(Items from a dataset)
◆ ◆ ◆ ◆ ◆
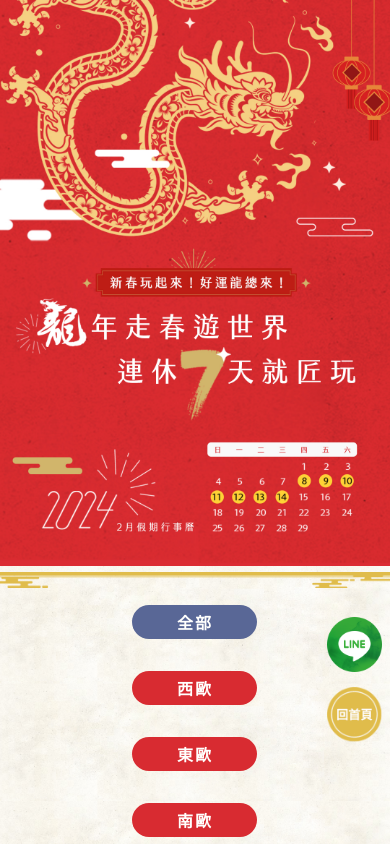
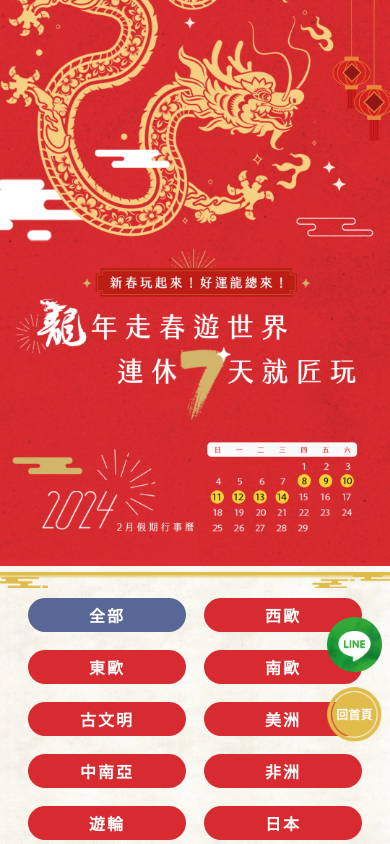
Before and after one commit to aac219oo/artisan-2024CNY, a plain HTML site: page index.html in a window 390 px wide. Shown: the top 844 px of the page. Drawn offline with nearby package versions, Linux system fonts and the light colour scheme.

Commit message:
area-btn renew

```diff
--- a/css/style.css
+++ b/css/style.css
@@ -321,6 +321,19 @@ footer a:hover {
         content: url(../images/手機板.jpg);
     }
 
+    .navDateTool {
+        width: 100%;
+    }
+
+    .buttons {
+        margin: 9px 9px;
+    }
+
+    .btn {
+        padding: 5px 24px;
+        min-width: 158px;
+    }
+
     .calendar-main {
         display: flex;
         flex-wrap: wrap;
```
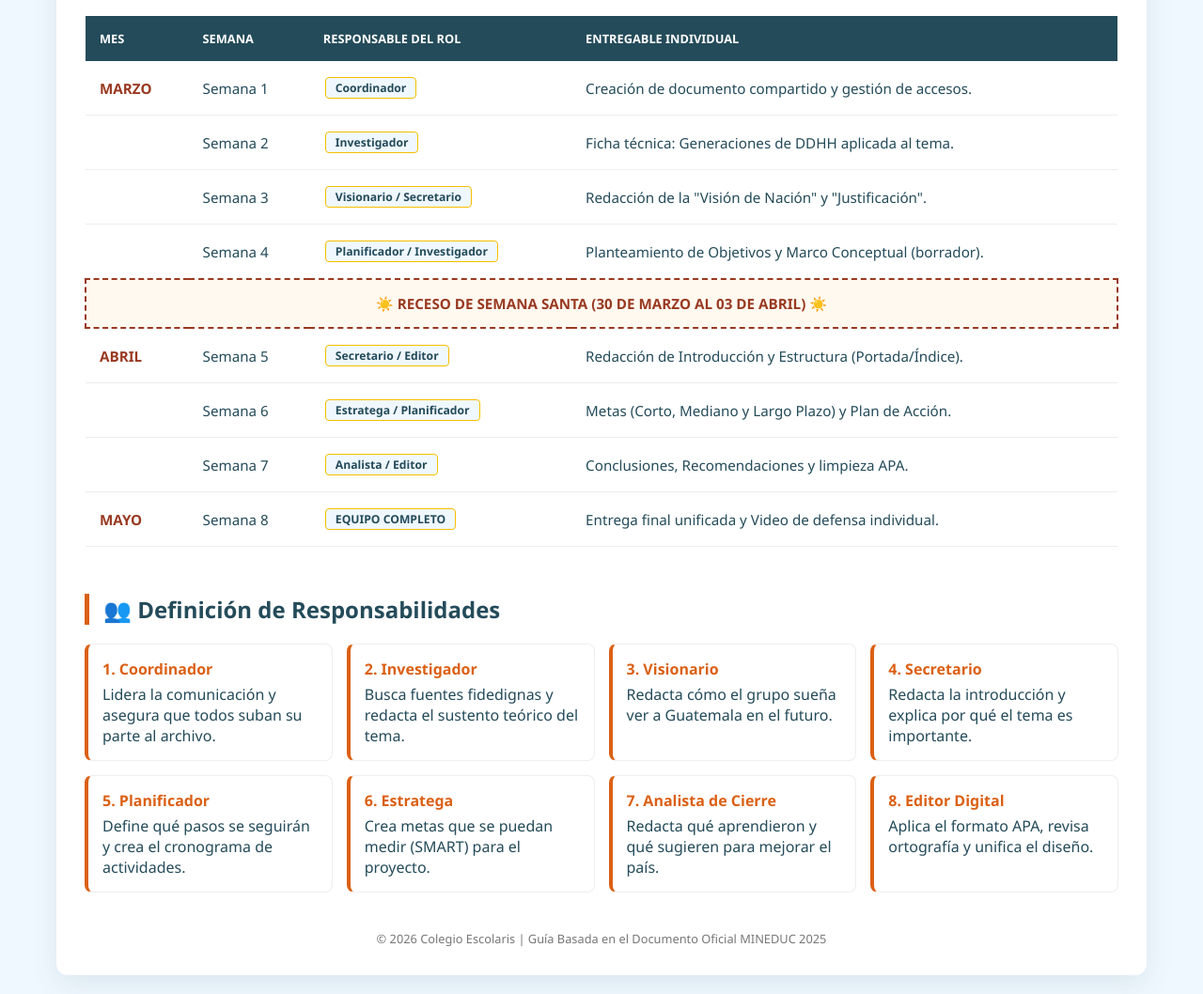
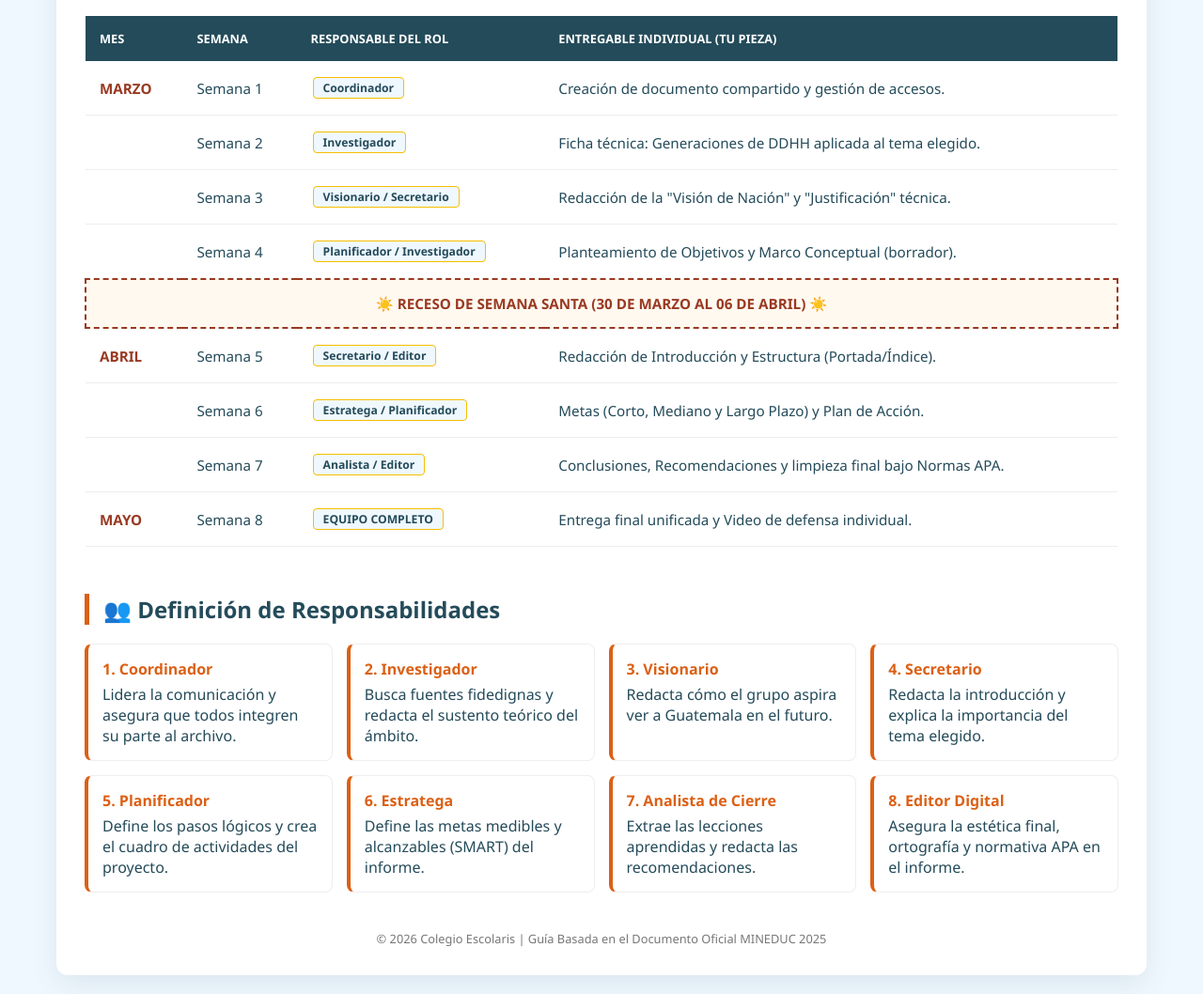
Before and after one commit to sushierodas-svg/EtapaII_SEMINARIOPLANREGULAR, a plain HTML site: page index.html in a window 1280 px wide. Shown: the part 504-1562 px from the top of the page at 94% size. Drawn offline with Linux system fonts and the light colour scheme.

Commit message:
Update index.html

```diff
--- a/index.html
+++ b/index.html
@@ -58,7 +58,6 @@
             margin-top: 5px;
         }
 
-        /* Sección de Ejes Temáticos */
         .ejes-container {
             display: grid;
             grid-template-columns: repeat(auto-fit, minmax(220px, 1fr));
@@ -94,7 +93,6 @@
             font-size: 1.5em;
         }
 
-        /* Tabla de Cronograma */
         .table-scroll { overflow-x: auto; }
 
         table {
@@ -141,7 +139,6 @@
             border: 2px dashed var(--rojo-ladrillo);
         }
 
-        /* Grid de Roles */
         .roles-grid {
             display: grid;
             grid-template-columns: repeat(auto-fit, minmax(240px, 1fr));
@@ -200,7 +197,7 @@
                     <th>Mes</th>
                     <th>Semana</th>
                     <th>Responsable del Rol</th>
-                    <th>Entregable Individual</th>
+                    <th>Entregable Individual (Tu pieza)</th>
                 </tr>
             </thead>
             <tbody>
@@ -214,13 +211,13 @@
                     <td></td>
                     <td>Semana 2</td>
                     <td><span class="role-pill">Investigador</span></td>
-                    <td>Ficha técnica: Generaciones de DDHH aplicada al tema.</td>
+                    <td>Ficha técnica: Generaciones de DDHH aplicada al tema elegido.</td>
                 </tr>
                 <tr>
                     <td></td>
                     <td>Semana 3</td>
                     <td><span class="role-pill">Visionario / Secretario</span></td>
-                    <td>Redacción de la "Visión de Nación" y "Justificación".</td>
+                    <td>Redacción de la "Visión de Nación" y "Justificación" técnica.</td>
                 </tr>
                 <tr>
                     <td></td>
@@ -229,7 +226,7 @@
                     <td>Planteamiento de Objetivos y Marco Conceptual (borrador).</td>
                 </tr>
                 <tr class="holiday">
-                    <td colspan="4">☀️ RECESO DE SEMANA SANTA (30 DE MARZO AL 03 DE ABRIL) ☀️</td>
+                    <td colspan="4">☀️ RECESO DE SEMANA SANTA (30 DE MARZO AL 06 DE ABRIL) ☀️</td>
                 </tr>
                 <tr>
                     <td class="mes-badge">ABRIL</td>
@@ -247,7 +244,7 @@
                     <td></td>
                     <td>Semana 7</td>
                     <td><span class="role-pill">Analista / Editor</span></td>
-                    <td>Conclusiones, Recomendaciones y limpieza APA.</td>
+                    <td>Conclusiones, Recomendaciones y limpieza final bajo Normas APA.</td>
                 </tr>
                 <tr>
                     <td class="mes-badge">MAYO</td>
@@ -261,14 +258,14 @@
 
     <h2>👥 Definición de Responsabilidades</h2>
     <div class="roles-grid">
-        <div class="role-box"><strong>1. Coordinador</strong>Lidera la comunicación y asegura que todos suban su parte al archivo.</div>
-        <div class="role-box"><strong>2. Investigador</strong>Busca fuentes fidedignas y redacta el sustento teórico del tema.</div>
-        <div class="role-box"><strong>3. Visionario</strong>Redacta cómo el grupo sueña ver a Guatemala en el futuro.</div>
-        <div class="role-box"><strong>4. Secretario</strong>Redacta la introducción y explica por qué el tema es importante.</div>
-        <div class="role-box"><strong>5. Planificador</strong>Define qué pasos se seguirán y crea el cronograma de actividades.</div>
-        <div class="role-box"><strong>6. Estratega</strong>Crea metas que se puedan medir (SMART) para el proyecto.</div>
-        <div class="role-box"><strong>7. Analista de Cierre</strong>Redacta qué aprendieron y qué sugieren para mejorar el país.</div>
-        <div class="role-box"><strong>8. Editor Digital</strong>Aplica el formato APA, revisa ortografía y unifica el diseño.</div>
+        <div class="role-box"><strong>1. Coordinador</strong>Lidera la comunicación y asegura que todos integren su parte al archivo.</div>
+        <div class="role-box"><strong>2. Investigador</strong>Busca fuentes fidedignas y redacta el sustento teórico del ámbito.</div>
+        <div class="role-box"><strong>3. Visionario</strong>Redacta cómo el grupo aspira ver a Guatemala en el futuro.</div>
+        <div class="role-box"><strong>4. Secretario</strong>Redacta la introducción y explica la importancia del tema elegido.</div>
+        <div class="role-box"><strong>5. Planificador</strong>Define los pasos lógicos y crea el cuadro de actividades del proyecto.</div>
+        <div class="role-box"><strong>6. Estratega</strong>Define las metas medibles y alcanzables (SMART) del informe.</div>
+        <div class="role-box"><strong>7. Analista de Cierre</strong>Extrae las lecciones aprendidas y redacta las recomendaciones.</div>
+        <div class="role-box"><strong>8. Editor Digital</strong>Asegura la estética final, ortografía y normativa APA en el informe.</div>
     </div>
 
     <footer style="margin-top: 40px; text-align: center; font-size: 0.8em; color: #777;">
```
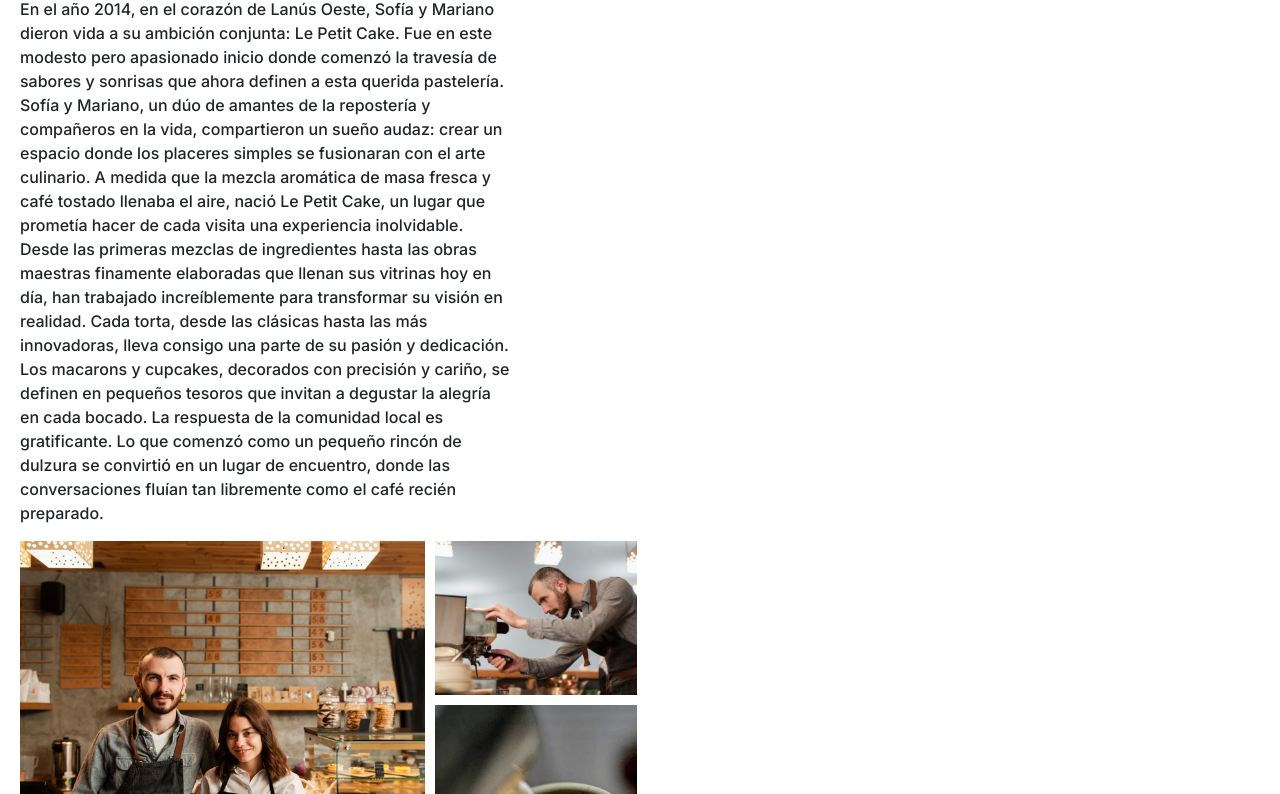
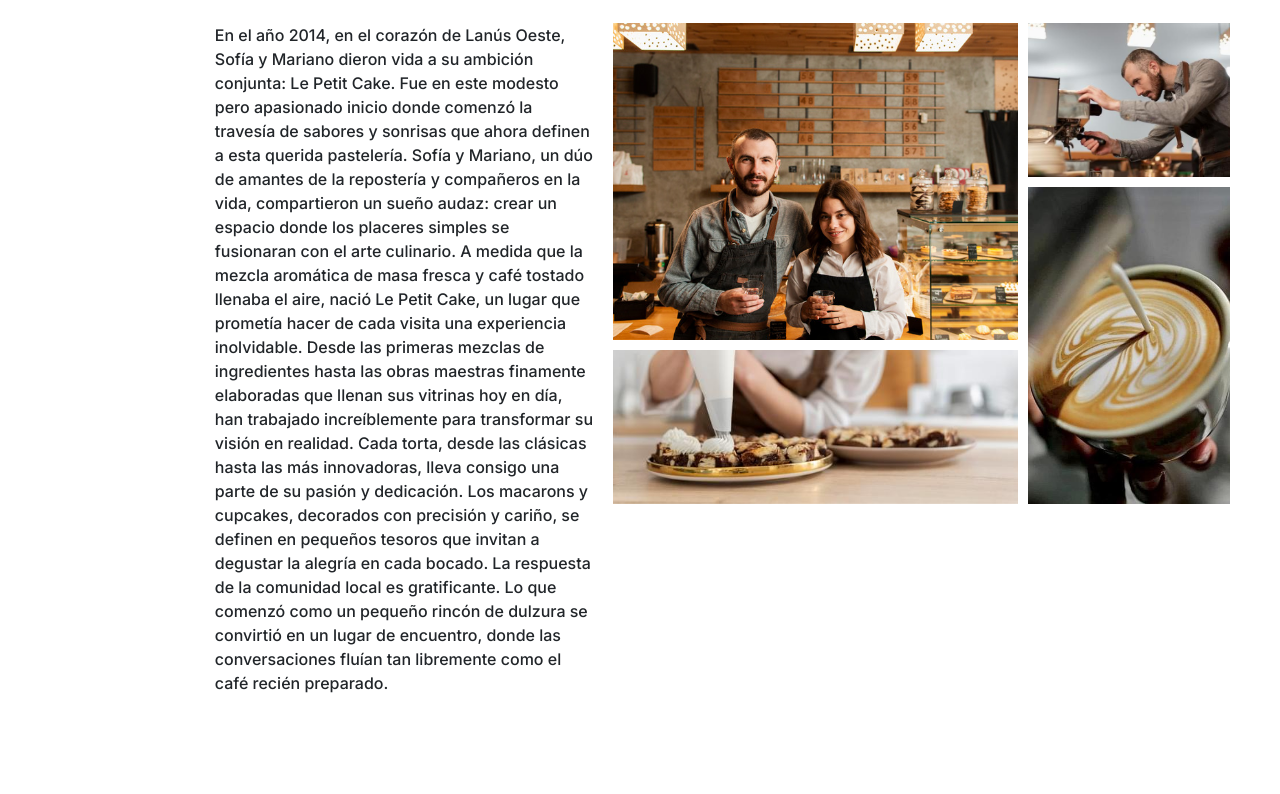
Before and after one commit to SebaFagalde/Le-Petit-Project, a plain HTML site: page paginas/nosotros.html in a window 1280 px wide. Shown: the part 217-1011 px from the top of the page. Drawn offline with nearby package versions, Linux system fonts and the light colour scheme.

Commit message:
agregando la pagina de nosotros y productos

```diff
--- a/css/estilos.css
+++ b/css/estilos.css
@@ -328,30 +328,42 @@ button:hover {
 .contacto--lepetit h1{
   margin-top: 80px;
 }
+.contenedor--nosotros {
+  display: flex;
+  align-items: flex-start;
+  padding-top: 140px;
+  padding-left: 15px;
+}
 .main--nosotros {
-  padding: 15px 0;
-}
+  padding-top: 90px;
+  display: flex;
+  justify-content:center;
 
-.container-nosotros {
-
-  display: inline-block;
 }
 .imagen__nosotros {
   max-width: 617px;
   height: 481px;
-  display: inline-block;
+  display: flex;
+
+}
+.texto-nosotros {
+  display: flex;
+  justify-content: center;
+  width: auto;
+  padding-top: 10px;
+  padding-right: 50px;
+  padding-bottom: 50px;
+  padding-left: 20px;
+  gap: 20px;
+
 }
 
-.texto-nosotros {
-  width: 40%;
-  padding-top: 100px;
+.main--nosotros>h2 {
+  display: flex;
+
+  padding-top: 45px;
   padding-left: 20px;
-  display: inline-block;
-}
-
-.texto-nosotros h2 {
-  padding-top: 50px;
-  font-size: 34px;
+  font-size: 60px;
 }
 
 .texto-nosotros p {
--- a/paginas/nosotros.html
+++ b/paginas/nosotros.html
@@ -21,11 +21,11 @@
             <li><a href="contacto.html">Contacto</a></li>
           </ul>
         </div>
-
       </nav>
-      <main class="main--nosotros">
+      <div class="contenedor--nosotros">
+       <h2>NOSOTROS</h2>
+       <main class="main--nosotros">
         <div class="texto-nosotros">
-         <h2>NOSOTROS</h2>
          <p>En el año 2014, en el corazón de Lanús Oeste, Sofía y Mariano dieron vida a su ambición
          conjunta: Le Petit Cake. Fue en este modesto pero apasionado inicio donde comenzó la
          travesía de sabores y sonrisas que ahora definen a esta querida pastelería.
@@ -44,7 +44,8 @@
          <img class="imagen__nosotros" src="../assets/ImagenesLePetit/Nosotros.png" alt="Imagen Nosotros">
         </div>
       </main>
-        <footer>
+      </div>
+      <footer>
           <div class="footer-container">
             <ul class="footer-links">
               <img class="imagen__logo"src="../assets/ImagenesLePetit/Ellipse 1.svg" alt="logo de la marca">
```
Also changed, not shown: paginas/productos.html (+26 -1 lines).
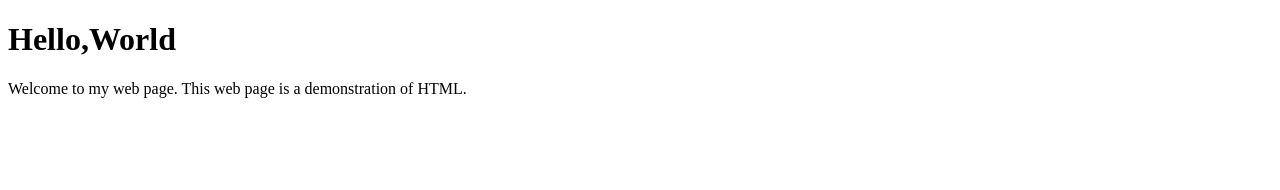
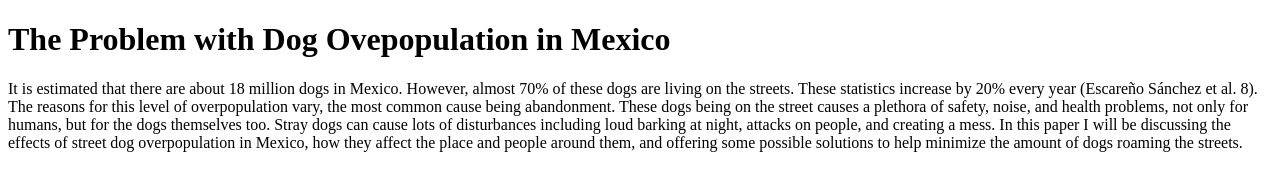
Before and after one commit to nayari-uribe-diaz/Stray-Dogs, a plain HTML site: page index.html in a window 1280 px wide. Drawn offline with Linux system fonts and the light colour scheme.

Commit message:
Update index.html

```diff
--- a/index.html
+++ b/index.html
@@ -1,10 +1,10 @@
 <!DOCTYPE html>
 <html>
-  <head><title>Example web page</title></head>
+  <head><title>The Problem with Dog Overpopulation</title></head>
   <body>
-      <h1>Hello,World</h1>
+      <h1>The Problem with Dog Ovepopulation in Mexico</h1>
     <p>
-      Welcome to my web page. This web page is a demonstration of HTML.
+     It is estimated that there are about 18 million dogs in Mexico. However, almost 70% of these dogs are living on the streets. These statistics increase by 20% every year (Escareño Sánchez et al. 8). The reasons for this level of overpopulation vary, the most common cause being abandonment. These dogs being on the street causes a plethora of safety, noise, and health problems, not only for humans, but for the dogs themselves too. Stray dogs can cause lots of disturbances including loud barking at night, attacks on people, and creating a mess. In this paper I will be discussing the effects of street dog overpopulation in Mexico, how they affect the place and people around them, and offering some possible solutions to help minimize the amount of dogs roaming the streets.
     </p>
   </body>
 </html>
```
◆ ◆ ◆ ◆ ◆
- **Exercise aim**: Copy each line of the records containing the string "pasos".

- **Answer space**:
-        <div class="role-box"><strong>5. Planificador</strong>Define qué pasos se seguirán y crea el cronograma de actividades.</div>
+        <div class="role-box"><strong>5. Planificador</strong>Define los pasos lógicos y crea el cuadro de actividades del proyecto.</div>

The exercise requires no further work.